### [WHAT YOU SHOULD DO]
Take from the material every line containing the string "scss" and copy it.

*** RECORDS SHOWN ***

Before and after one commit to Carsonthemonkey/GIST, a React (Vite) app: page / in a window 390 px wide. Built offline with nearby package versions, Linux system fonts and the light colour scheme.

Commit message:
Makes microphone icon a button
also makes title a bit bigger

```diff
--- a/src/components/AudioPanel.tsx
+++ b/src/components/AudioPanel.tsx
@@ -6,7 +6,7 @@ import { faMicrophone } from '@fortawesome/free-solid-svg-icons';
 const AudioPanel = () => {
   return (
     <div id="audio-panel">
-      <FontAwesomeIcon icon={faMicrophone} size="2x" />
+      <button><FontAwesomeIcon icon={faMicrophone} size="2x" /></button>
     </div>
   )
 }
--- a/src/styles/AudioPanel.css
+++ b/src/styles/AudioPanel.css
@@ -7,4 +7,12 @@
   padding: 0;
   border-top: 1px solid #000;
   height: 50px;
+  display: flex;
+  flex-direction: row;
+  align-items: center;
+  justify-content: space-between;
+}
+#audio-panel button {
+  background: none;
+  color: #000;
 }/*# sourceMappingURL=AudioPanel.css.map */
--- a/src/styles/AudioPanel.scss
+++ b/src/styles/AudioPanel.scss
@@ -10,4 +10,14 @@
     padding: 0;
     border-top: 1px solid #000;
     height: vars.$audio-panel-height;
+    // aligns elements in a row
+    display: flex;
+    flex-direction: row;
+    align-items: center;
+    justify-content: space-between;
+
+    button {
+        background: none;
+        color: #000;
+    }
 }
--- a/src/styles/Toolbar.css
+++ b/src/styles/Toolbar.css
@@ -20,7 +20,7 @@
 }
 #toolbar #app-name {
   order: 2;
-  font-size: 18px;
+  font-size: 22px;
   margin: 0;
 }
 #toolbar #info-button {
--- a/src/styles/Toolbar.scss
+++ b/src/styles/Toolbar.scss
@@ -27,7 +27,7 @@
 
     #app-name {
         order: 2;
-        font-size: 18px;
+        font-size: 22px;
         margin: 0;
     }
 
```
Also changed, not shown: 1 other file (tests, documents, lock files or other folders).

*** End of RECORDS SHOWN ***

### [PROBLEM SOLUTION]
--- a/src/styles/AudioPanel.scss
+++ b/src/styles/AudioPanel.scss
--- a/src/styles/Toolbar.scss
+++ b/src/styles/Toolbar.scss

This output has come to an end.